Journalist Alan Riding introduces us to the collection of writers, artists, and performers who remained in Paris during the Nazi occupation in And the Show Went On. Riding asks - were they "saving" French culture by working or were they simply collaborationists?
The value of Doubt is a favorite subject of mine in my self-righteously, faith-obsessed, country. Jennifer Michael Hecht's books is a history of great doubters from the Greeks and Thomas Jefferson to H. L. Mencken and Werner Heisenberg, with whom the Uncertainty Principle is associated.
Dutch novelist and cognitive psychologist Paul Verhaeghen has written what most critics agree is an ambitious and intellectual challenging book about a woman attracted to neo-Nazis in contemporary Berlin called Omega Minor which I heard about through Charles Lambert, a novelist I very much admire. Described by one critic as a mishmash of heart-rending horror and hilarious sex, of Hinduism and theoretical physics, of Greek mythology and Hebrew lore, this novel seems to have the reach of another one of my favorites Hopeful Monsters by Nicholas Mosley, so I'm going to give it a try. I have a feeling it will be awfully great or greatly awful.
I am a great admirer of the South African novelist Damon Galgut, as is evident from my thoughts on his The Imposter and The Good Doctor, so reading his latest In A Strange Room, a booker Prize finalist last year, was a no-brainer for me. I'll read anything the man cares to write.
Cynthia Ozick's other work has offered such an interesting combination of qualities: erudite, observant, hilarious, and literary. Her 1983 novel The Cannibal Galaxy is about a French Jewish immigrant to the American Midwest and his encounter with a scholarly prodigy and her mother.
Wendy Moffat's wonderful biography of E. M. Forster which I wrote about last week reminded me of a hole in my knowledge of poetry - Greek poet C. P. Cavafy. I decided to patch this hole with Daniel Mendelsohn's recent translation of his collected works, something to savor over time.
Finally, John Self spoke highly of Italian novelist Antonio Tabucchi's 1994 book Pereira Maintains. A brief work about an insular widowed journalist's political awakening.

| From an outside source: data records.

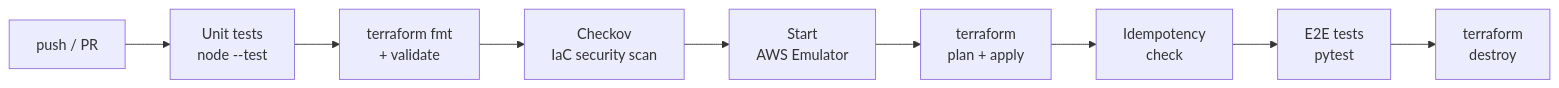
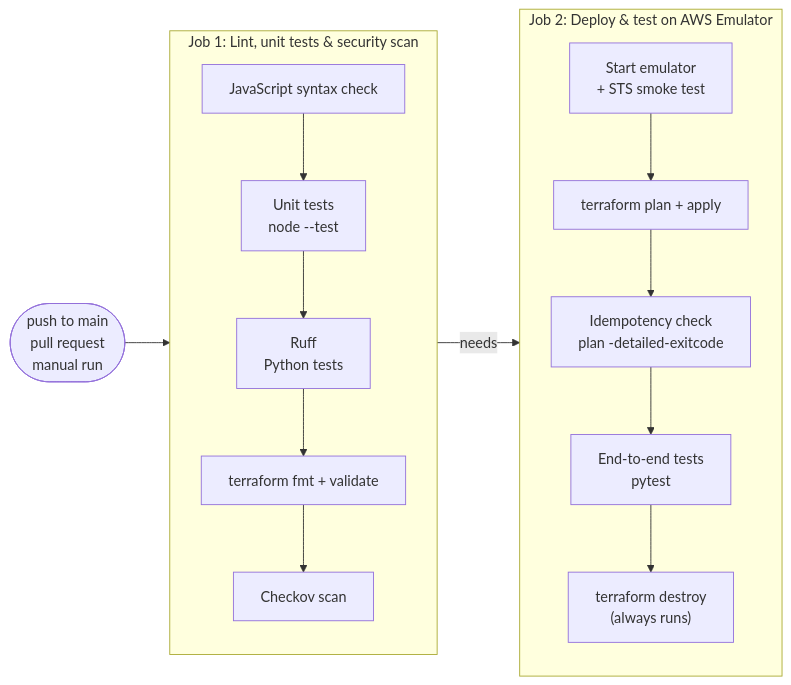
Before and after one commit to ilyasZAOUIA/aws-emulator-serverless-ci: the second of 2 diagrams in README.md, drawn with Mermaid. The commit also changed other lines of this file and 14 other files, not shown here.

````diff
--- a/README.md
+++ b/README.md
@@ -47,11 +62,16 @@
 ```mermaid
 flowchart LR
-    A[push / PR] --> B[Unit tests<br/>node --test]
-    B --> C[terraform fmt<br/>+ validate]
-    C --> D[Checkov<br/>IaC security scan]
-    D --> E[Start<br/>AWS Emulator]
-    E --> F[terraform<br/>plan + apply]
-    F --> G[Idempotency<br/>check]
-    G --> H[E2E tests<br/>pytest]
-    H --> I[terraform<br/>destroy]
+    trigger(["push to main<br/>pull request<br/>manual run"]) --> J1
+
+    subgraph J1["Job 1: Lint, unit tests & security scan"]
+        direction TB
+        a1["JavaScript syntax check"] --> a2["Unit tests<br/>node --test"] --> a3["Ruff<br/>Python tests"] --> a4["terraform fmt + validate"] --> a5["Checkov scan"]
+    end
+
+    J1 -- "needs" --> J2
+
+    subgraph J2["Job 2: Deploy & test on AWS Emulator"]
+        direction TB
+        b1["Start emulator<br/>+ STS smoke test"] --> b2["terraform plan + apply"] --> b3["Idempotency check<br/>plan -detailed-exitcode"] --> b4["End-to-end tests<br/>pytest"] --> b5["terraform destroy<br/>(always runs)"]
+    end
 ```
````
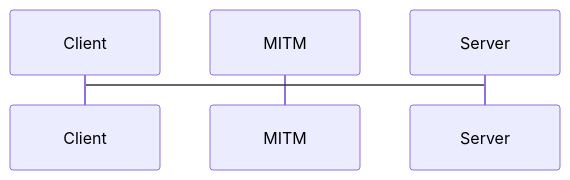
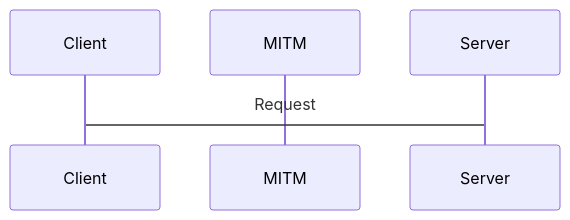
One commit to Rajeev-Tamang/OpenSSL changed the diagram in README.md. Above: the diagram before and after it, drawn with Mermaid.

````diff
--- a/README.md
+++ b/README.md
@@ -30,9 +30,9 @@
 ```mermaid
 sequenceDiagram
     participant C as Client
     participant M as MITM
     participant S as Server
 
-    C->S:
+    C->S:Request
     
 ```
````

This spate of voracious greed probably erupted because classes are beginning again on Tuesday and I forsee the end of freedom to read as I know it. A last hurrah, you know? Indulge me a little.